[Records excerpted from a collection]
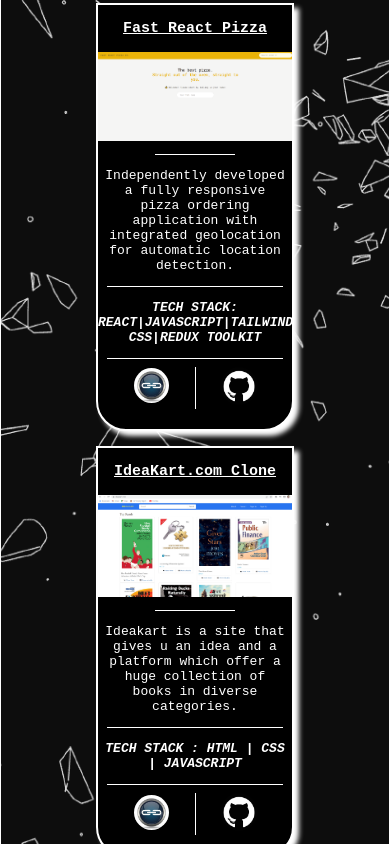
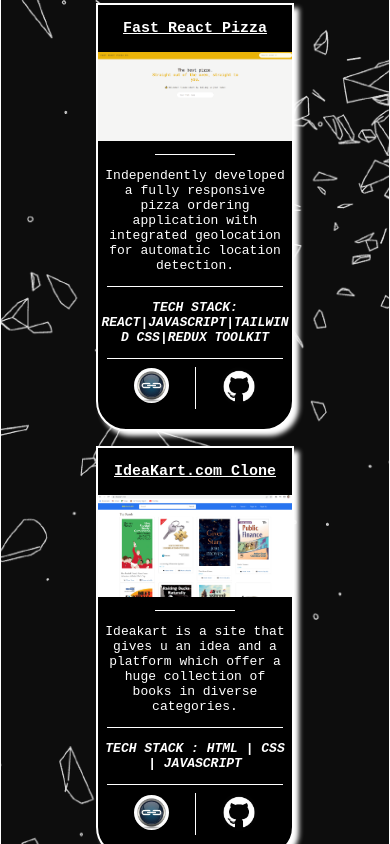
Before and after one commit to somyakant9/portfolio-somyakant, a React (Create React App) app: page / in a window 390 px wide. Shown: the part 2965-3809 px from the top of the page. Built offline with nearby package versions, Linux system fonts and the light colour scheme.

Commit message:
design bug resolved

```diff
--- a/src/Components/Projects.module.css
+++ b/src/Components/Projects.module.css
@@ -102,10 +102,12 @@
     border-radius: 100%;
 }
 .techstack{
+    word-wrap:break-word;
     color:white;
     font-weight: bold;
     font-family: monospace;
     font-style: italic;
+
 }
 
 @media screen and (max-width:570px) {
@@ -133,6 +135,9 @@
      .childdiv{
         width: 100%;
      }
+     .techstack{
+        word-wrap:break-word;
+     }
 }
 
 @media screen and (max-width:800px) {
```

[Try it]
Collect every line above that contains the word "width".

[Expected output]
 @media screen and (max-width:570px) {
         width: 100%;
 @media screen and (max-width:800px) {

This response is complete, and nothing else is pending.